Disease, diplomacy and international commerce: the origins of international sanitary regulation in the nineteenth century
Journal of Global History, 2006, vol. 1, issue 02, pages 197-217
During the early nineteenth century, European nations began to contemplate cooperation in sanitary matters, starting a diplomatic process that culminated in the International Sanitary Conferences and the first laws on the control of infectious disease. This article examines the origins of these conferences and highlights certain features that have been neglected in existing scholarship. It argues that while commercial pressures were the main stimuli to the reform of quarantine, these were insufficient in themselves to explain why most European nations came to see greater cooperation as desirable.
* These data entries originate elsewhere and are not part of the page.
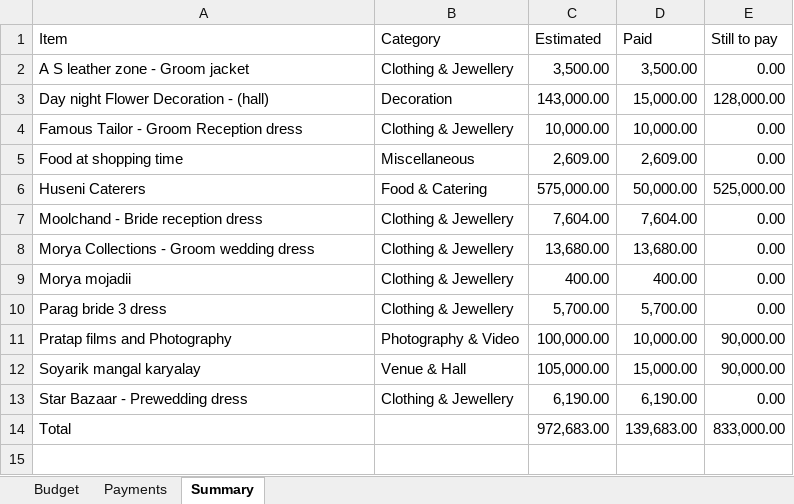
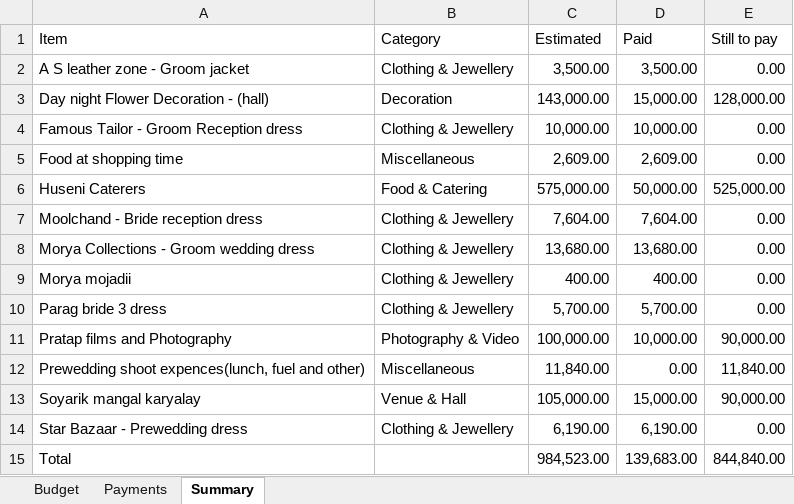
Before and after one commit to Asif-Nice/poc-track-expenses, an Excel workbook: data/expenses.xlsx, sheet Summary, drawn as a sheet; values as stored, in another font and other column widths than the file's, no borders; addresses are those after the commit; the diff names each change by its address in the sheet, - before the commit and + after, or states it on an @@ line.

Commit message:
Add budget item: Prewedding shoot expences(lunch, fuel and other) — ₹11,840.00

```diff
--- a/data/expenses.xlsx (sheet Summary)
+++ b/data/expenses.xlsx (sheet Summary)
+row 12: Prewedding shoot expences(lunch, fuel and other) | Miscellaneous | 11,840.00 | 0.00 | 11,840.00
-C15 (Estimated): 972,683.00
+C15 (Estimated): 984,523.00
-E15 (Still to pay): 833,000.00
+E15 (Still to pay): 844,840.00
```
Also changed, not shown: sheet Budget, formulas that keep their value.
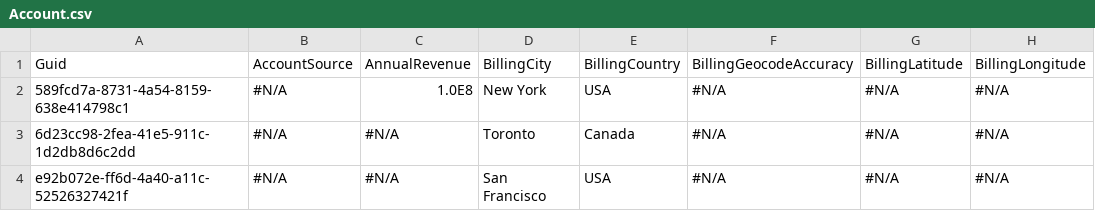
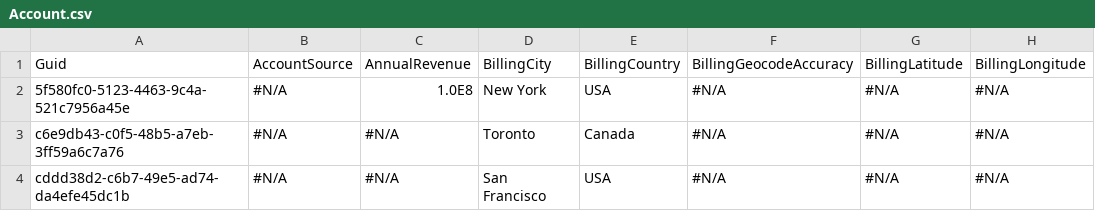
Before and after one commit to BParkinsonProdly/TestLimits2, a CSV file: Account.csv, drawn as a sheet; only a part is shown; the diff names each change by its address in the sheet, - before the commit and + after, or states it on an @@ line.

Commit message:
Saved data from the control org into the repository master branch

```diff
--- a/Account.csv
+++ b/Account.csv
-A2: 589fcd7a-8731-4a54-8159-638e414798c1
+A2: 5f580fc0-5123-4463-9c4a-521c7956a45e
-A3: 6d23cc98-2fea-41e5-911c-1d2db8d6c2dd
+A3: c6e9db43-c0f5-48b5-a7eb-3ff59a6c7a76
-A4: e92b072e-ff6d-4a40-a11c-52526327421f
+A4: cddd38d2-c6b7-49e5-ad74-da4efe45dc1b
```
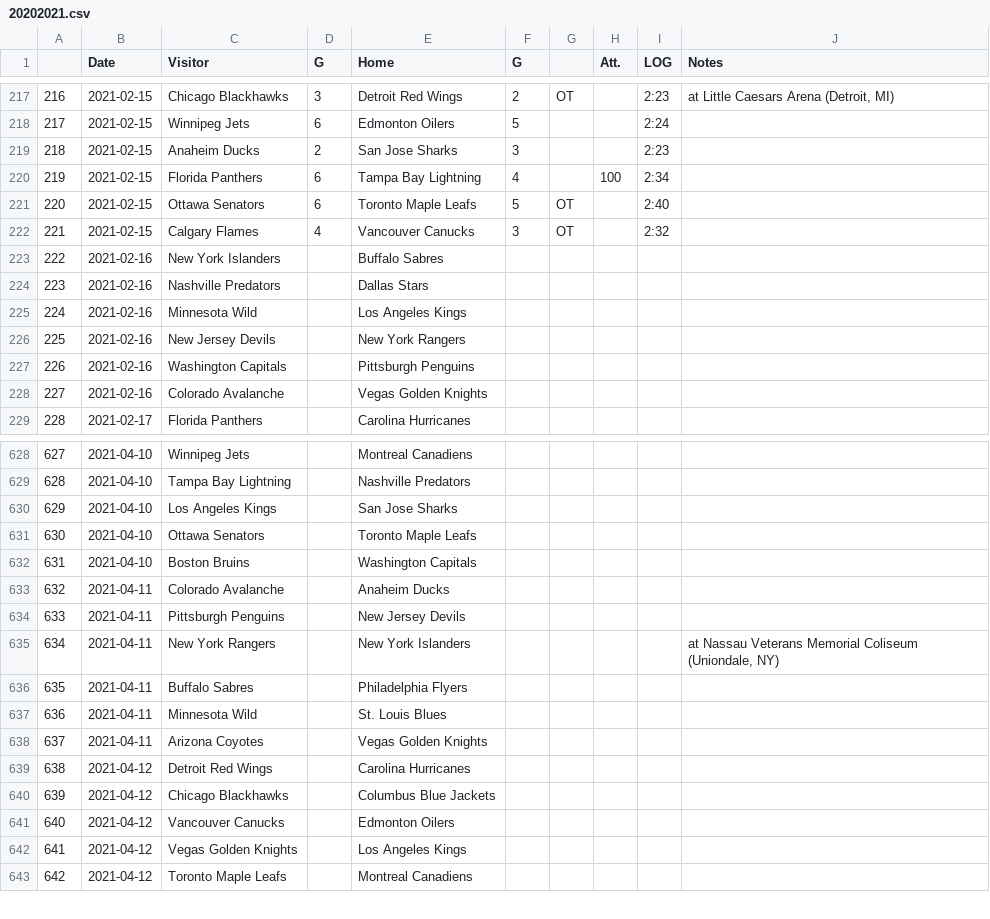
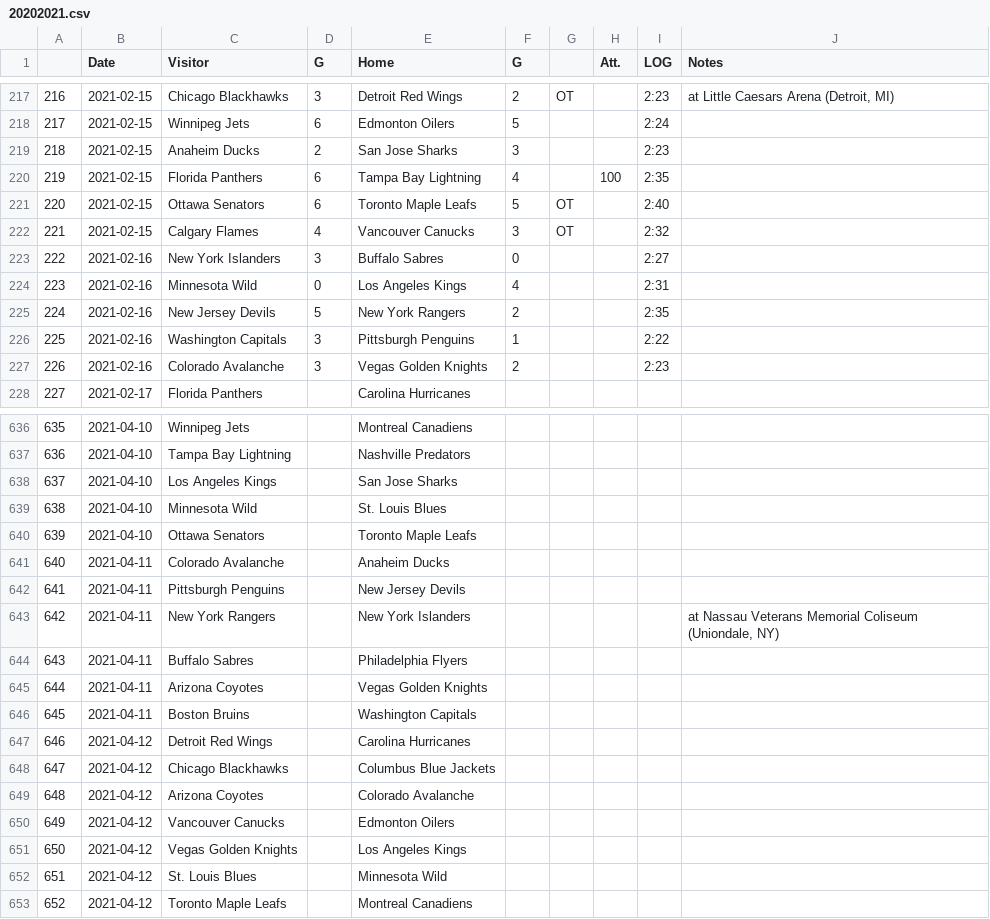
Before and after one commit to pbulsink/HockeyModel, a CSV file: data-raw/20202021.csv, drawn as a sheet; only a part is shown, gaps mark what is left out; removed rows and columns are numbered as before the commit, all else as after; the diff covers the shown part only; the diff names each change by its address in the sheet, - before the commit and + after, or states it on an @@ line.

```diff
--- a/data-raw/20202021.csv
+++ b/data-raw/20202021.csv
-I220 (LOG): 2:34
+I220 (LOG): 2:35
-D223 (G): (empty)
+D223 (G): 3
-F223 (G): (empty)
+F223 (G): 0
-I223 (LOG): (empty)
+I223 (LOG): 2:27
-row 224: 223 | 2021-02-16 | Nashville Predators |  | Dallas Stars
@@ column A renumbered from row 224 down @@
-D224 (G): (empty)
+D224 (G): 0
-F224 (G): (empty)
+F224 (G): 4
-I224 (LOG): (empty)
+I224 (LOG): 2:31
-D225 (G): (empty)
+D225 (G): 5
-F225 (G): (empty)
+F225 (G): 2
-I225 (LOG): (empty)
+I225 (LOG): 2:35
-D226:D227 (G): (empty)
+D226:D227 (G): 3
-F226 (G): (empty)
+F226 (G): 1
-I226 (LOG): (empty)
+I226 (LOG): 2:22
-F227 (G): (empty)
+F227 (G): 2
-I227 (LOG): (empty)
+I227 (LOG): 2:23
+row 639: 638 | 2021-04-10 | Minnesota Wild |  | St. Louis Blues
-row 632: 631 | 2021-04-10 | Boston Bruins |  | Washington Capitals
-row 637: 636 | 2021-04-11 | Minnesota Wild |  | St. Louis Blues
+row 646: 645 | 2021-04-11 | Boston Bruins |  | Washington Capitals
+row 649: 648 | 2021-04-12 | Arizona Coyotes |  | Colorado Avalanche
+row 652: 651 | 2021-04-12 | St. Louis Blues |  | Minnesota Wild
```
Also changed, not shown: 18 added rows, 7 removed rows and 7 edited cells elsewhere in this file, 11 other files.
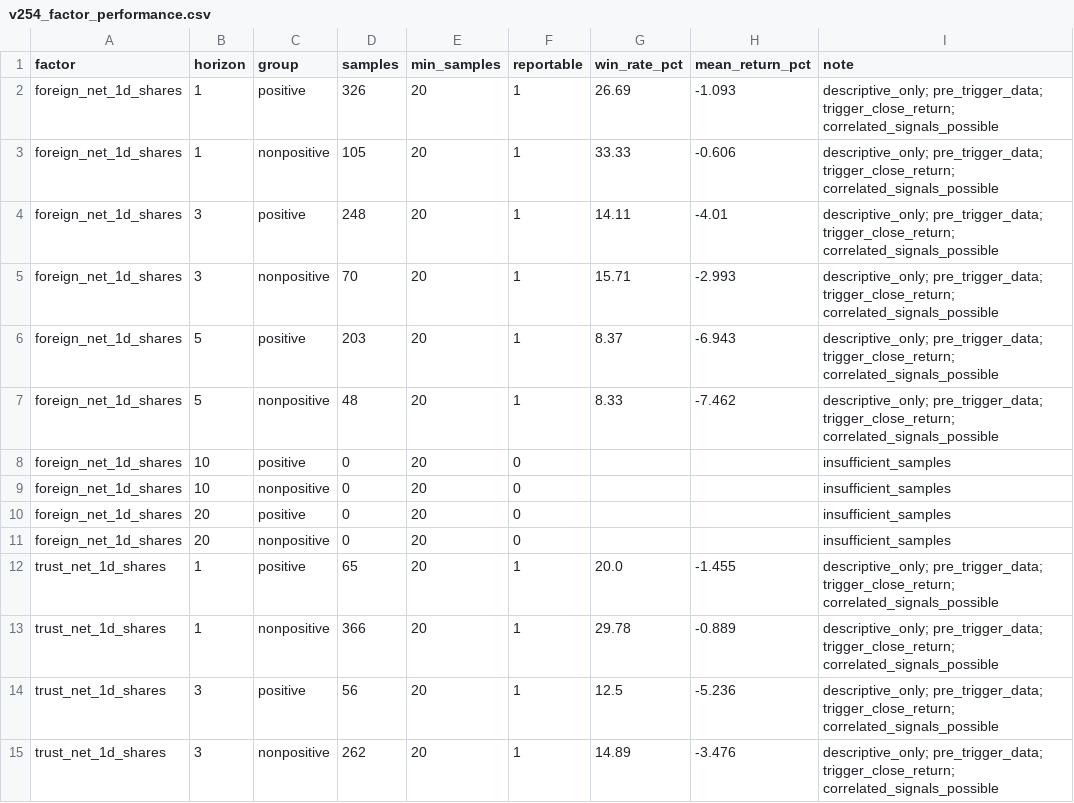
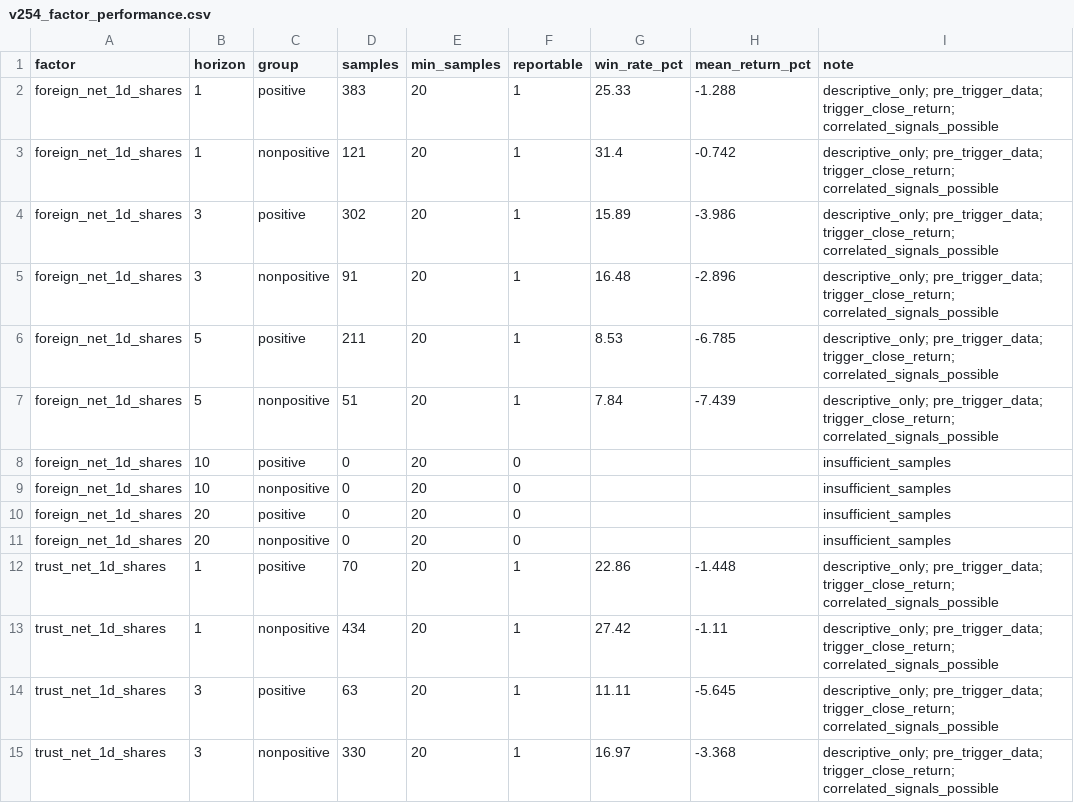
Before and after one commit to Tango469/tw-3k-scanner, a CSV file: docs/v254_factor_performance.csv, drawn as a sheet; only a part is shown; the diff covers the shown part only.

```diff
--- a/docs/v254_factor_performance.csv
+++ b/docs/v254_factor_performance.csv
@@ -1,8 +1,8 @@
 factor,horizon,group,samples,min_samples,reportable,win_rate_pct,mean_return_pct,note
-foreign_net_1d_shares,1,positive,326,20,1,26.69,-1.093,descriptive_only; pre_trigger_data; trigger_close_return; correlated_signals_possible
-foreign_net_1d_shares,1,nonpositive,105,20,1,33.33,-0.606,descriptive_only; pre_trigger_data; trigger_close_return; correlated_signals_possible
-foreign_net_1d_shares,3,positive,248,20,1,14.11,-4.01,descriptive_only; pre_trigger_data; trigger_close_return; correlated_signals_possible
-foreign_net_1d_shares,3,nonpositive,70,20,1,15.71,-2.993,descriptive_only; pre_trigger_data; trigger_close_return; correlated_signals_possible
-foreign_net_1d_shares,5,positive,203,20,1,8.37,-6.943,descriptive_only; pre_trigger_data; trigger_close_return; correlated_signals_possible
-foreign_net_1d_shares,5,nonpositive,48,20,1,8.33,-7.462,descriptive_only; pre_trigger_data; trigger_close_return; correlated_signals_possible
+foreign_net_1d_shares,1,positive,383,20,1,25.33,-1.288,descriptive_only; pre_trigger_data; trigger_close_return; correlated_signals_possible
+foreign_net_1d_shares,1,nonpositive,121,20,1,31.4,-0.742,descriptive_only; pre_trigger_data; trigger_close_return; correlated_signals_possible
+foreign_net_1d_shares,3,positive,302,20,1,15.89,-3.986,descriptive_only; pre_trigger_data; trigger_close_return; correlated_signals_possible
+foreign_net_1d_shares,3,nonpositive,91,20,1,16.48,-2.896,descriptive_only; pre_trigger_data; trigger_close_return; correlated_signals_possible
+foreign_net_1d_shares,5,positive,211,20,1,8.53,-6.785,descriptive_only; pre_trigger_data; trigger_close_return; correlated_signals_possible
+foreign_net_1d_shares,5,nonpositive,51,20,1,7.84,-7.439,descriptive_only; pre_trigger_data; trigger_close_return; correlated_signals_possible
 foreign_net_1d_shares,10,positive,0,20,0,,,insufficient_samples
@@ -11,5 +11,5 @@ foreign_net_1d_shares,20,positive,0,20,0,,,insufficient_samples
 foreign_net_1d_shares,20,nonpositive,0,20,0,,,insufficient_samples
-trust_net_1d_shares,1,positive,65,20,1,20.0,-1.455,descriptive_only; pre_trigger_data; trigger_close_return; correlated_signals_possible
-trust_net_1d_shares,1,nonpositive,366,20,1,29.78,-0.889,descriptive_only; pre_trigger_data; trigger_close_return; correlated_signals_possible
-trust_net_1d_shares,3,positive,56,20,1,12.5,-5.236,descriptive_only; pre_trigger_data; trigger_close_return; correlated_signals_possible
-trust_net_1d_shares,3,nonpositive,262,20,1,14.89,-3.476,descriptive_only; pre_trigger_data; trigger_close_return; correlated_signals_possible
+trust_net_1d_shares,1,positive,70,20,1,22.86,-1.448,descriptive_only; pre_trigger_data; trigger_close_return; correlated_signals_possible
+trust_net_1d_shares,1,nonpositive,434,20,1,27.42,-1.11,descriptive_only; pre_trigger_data; trigger_close_return; correlated_signals_possible
+trust_net_1d_shares,3,positive,63,20,1,11.11,-5.645,descriptive_only; pre_trigger_data; trigger_close_return; correlated_signals_possible
+trust_net_1d_shares,3,nonpositive,330,20,1,16.97,-3.368,descriptive_only; pre_trigger_data; trigger_close_return; correlated_signals_possible
```
Also changed, not shown: 100 edited cells elsewhere in this file, data/factors/signal_snapshots.csv, docs/v253_factor_performance.csv, 19 other files.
It places special emphasis on the diplomatic context and shows that the peace of 1815 produced a climate in which many European nations envisaged a more systematic and liberal sanitary regime.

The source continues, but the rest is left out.